-------- Data in this exercise

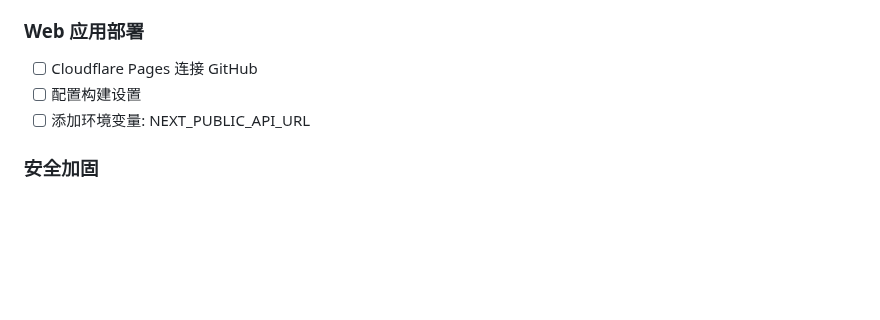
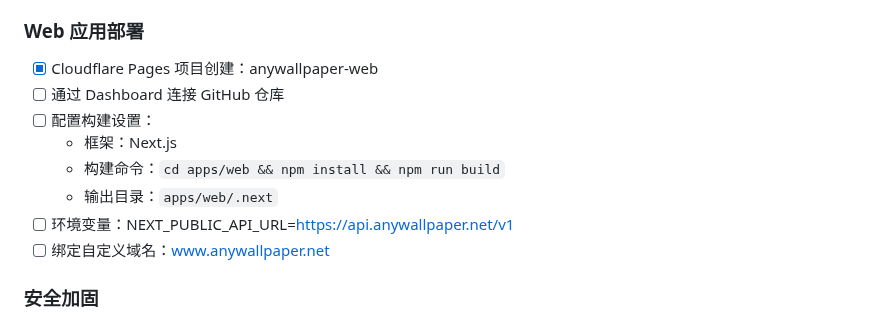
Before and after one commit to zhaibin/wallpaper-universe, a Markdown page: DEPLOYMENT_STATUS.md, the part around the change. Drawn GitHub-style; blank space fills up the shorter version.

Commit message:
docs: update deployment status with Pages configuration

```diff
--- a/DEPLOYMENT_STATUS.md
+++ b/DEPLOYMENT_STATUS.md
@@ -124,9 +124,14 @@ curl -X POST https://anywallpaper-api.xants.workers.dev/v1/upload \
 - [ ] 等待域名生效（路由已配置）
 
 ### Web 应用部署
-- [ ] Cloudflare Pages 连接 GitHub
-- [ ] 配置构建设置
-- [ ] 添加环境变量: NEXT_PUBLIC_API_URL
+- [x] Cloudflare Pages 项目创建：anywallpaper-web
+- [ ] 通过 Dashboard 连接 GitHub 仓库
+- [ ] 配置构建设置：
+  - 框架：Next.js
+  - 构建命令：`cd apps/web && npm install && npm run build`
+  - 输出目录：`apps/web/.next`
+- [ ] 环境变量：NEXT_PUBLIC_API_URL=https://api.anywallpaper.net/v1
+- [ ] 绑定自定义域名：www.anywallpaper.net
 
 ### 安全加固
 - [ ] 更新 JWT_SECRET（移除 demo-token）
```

----------------

_Task description_
When a line in the listing above holds the word "Pages", copy it.

_Written answer_
docs: update deployment status with Pages configuration
-- [ ] Cloudflare Pages 连接 GitHub
+- [x] Cloudflare Pages 项目创建：anywallpaper-web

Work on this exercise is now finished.